I think about what it is that attracts the die-hard fan to these personalities. From this point I create a phrase or word that embodies the essence of what the character should project and I try and make them tangible. The hard-numbers and technique is the same for each character. After studying the reference sheets provided by Wizards of the Coast, I illustrate the character in primitive shapes with a large, wet edged brush at around 50-60% opacity and 50% flow attempting to establish their attitude and presence.
Then I begin to wrangle up references to correct mistakes and evolve the character.
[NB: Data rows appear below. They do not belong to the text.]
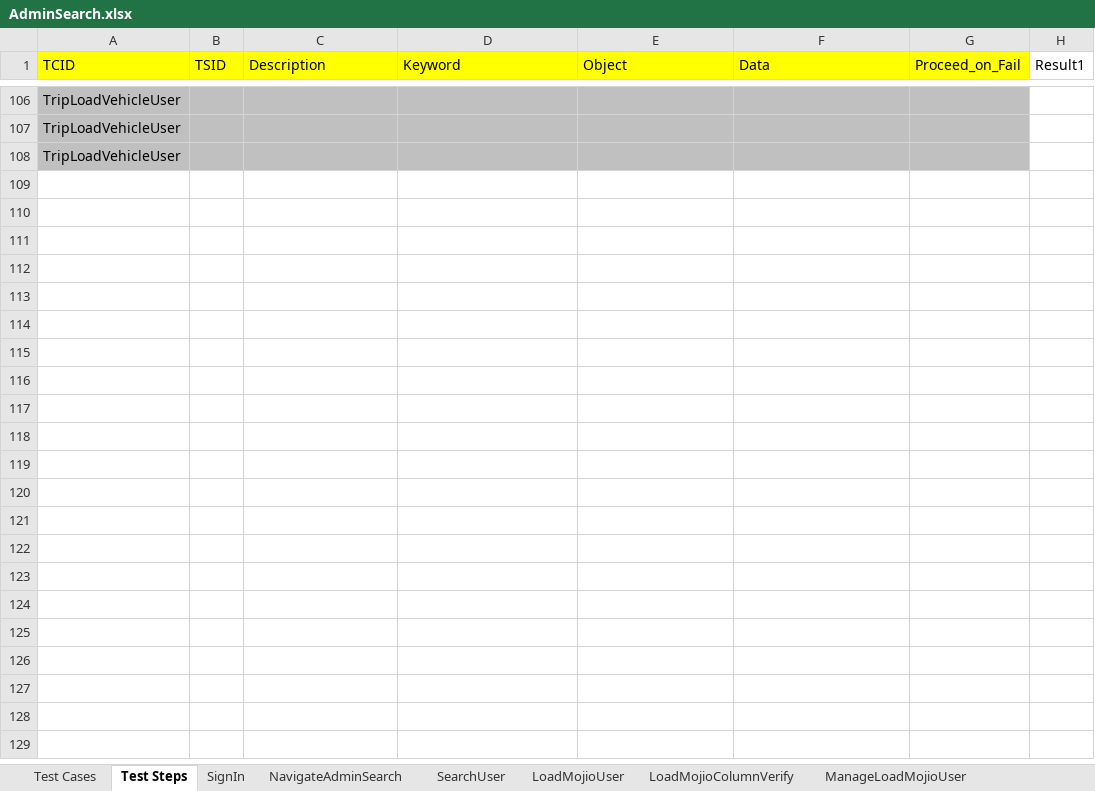
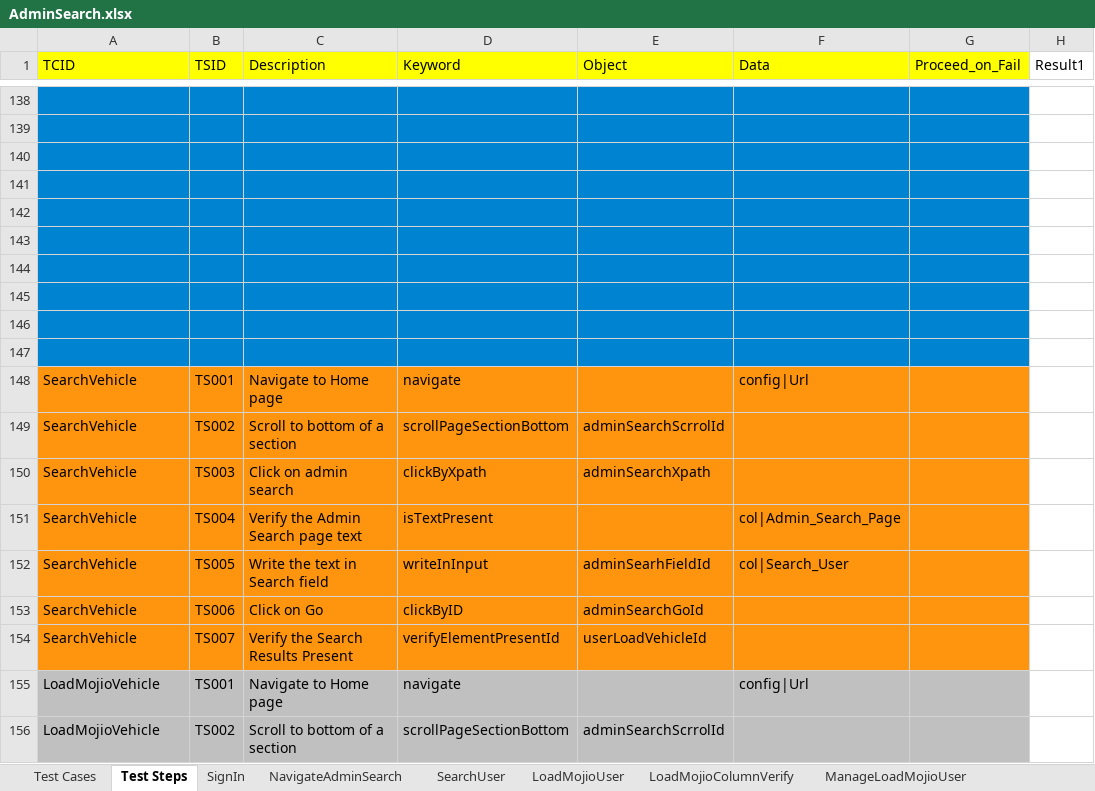
Before and after one commit to vanditj-optimus/MyMojioWebsite, an Excel workbook: MyMojioWebsite/src/com/mojio/xls/AdminSearch.xlsx, sheet Test Steps, drawn as a sheet; only a part is shown, gaps mark what is left out; values as stored, in another font and other column widths than the file's, no borders; addresses are those after the commit; the diff covers the shown part only; the diff names each change by its address in the sheet, - before the commit and + after, or states it on an @@ line.

```diff
--- a/MyMojioWebsite/src/com/mojio/xls/AdminSearch.xlsx (sheet Test Steps)
+++ b/MyMojioWebsite/src/com/mojio/xls/AdminSearch.xlsx (sheet Test Steps)
-A138:A140 (TCID): TripLoadVehicleUser
+A138:A140 (TCID): (empty)
-A138:G140 fill: #C0C0C0
+A138:G140 fill: #0084D1
+row 141: (empty)
+row 142: (empty)
+row 143: (empty)
+row 144: (empty)
+row 145: (empty)
+row 146: (empty)
+row 147: (empty)
+row 148: SearchVehicle | TS001 | Navigate to Home page | navigate |  | config|Url
+row 149: SearchVehicle | TS002 | Scroll to bottom of a section | scrollPageSectionBottom | adminSearchScrrolId
+row 150: SearchVehicle | TS003 | Click on admin search | clickByXpath | adminSearchXpath
+row 151: SearchVehicle | TS004 | Verify the Admin Search page text | isTextPresent |  | col|Admin_Search_Page
+row 152: SearchVehicle | TS005 | Write the text in Search field | writeInInput | adminSearhFieldId | col|Search_User
+row 153: SearchVehicle | TS006 | Click on Go | clickByID | adminSearchGoId
+row 154: SearchVehicle | TS007 | Verify the Search Results Present | verifyElementPresentId | userLoadVehicleId
+row 155: LoadMojioVehicle | TS001 | Navigate to Home page | navigate |  | config|Url
+row 156: LoadMojioVehicle | TS002 | Scroll to bottom of a section | scrollPageSectionBottom | adminSearchScrrolId
```
Also changed, not shown: 54 added rows and 31 edited cells elsewhere in this sheet, sheet Test Cases, other sheet tabs, MyMojioWebsite/bin/com/mojio/xls/AdminSearch.xlsx, 3 other files.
It can be anything from movie-stills that possess lighting arrangements I like, to perhaps a hand, set of eyes there, or an entire model striking a pose I like although often the appearance of the model is irrelevant; it's the attitude they project or that invisible something you don't see but sense.
After this I start laying in the flesh-tones, armor highlights and garment colors with smaller brushes (some textured, some not) at a lower opacity. The variables on which brushes I use at what time are also too numerous to mention here, this part of the process is very fluid and I simply don't keep track of specifics. I go in with the Smudge tool set at around 80% and sculpt the pixels into place, blending, reworking and refining as I go along. This technique is more akin to sculpting rather than drawing and I've used it for over ten years and it would take another ninety nine pages of this book to describe it accurately. It's something I've taught myself, as I have with all things related to art as I have never been trained.
The result is commonly what you see here in Fig.06 and typically what gets sent in for approval; a murky, unrefined mess that possesses a couple of focal areas of detail so Jeremy can get a sense of the direction I'm heading. This is the point where his eagle-eye starts pointing out the pit-falls that I have been unaware of like misplaced emphasis or loss of focus. After I clean up the trouble spots and get approval I prepare to enter the ring and fight with everything until I feel I have produced my best.
From here I repeat the process; refining and tightening as I go, investing hundreds of hours on each character at 400-500% magnification until they are finished. It is an unbelievably time consuming and punishing process that is guided more by intuition and repeated failure, than tactical deliberation. I do not recommend it, but I do adore it.
After finalizing Liliana (Fig.07) I move backward to Ajani Goldmane, Koth, and then finally Kiora Atua. Fig.08 - 09 shows how I used light fogging to stagger and separate the characters, being careful not to wash them out.
I use this exact same formula on the left hand-side of the canvas, starting with Elspeth Tirel, then moving backward to Tezzeret, Sarkhan Vol, Nissa Revane and Karn (Fig.10 - 11). As you can see by studying these images a lot of re-organizing took place to balance the position and presence of each Planewalker in order to get a composition both locally and overall. After all the characters were completed I cleaned and tightened the background elements being careful not to over describe the location or demystify the characters.
If you want to take a look at a larger version of my image, head over to http://cryptcrawler.deviantart.com and browse my gallery to find the image. It's only at about half the actual size but you'll be able to check out each Planeswalker a little more closely. Thank you for your interest in my art; I hope you enjoy looking it as much as I did painting it. Until next time!
To see more by Brad Rigney, check out Digital Art Masters: Volume 7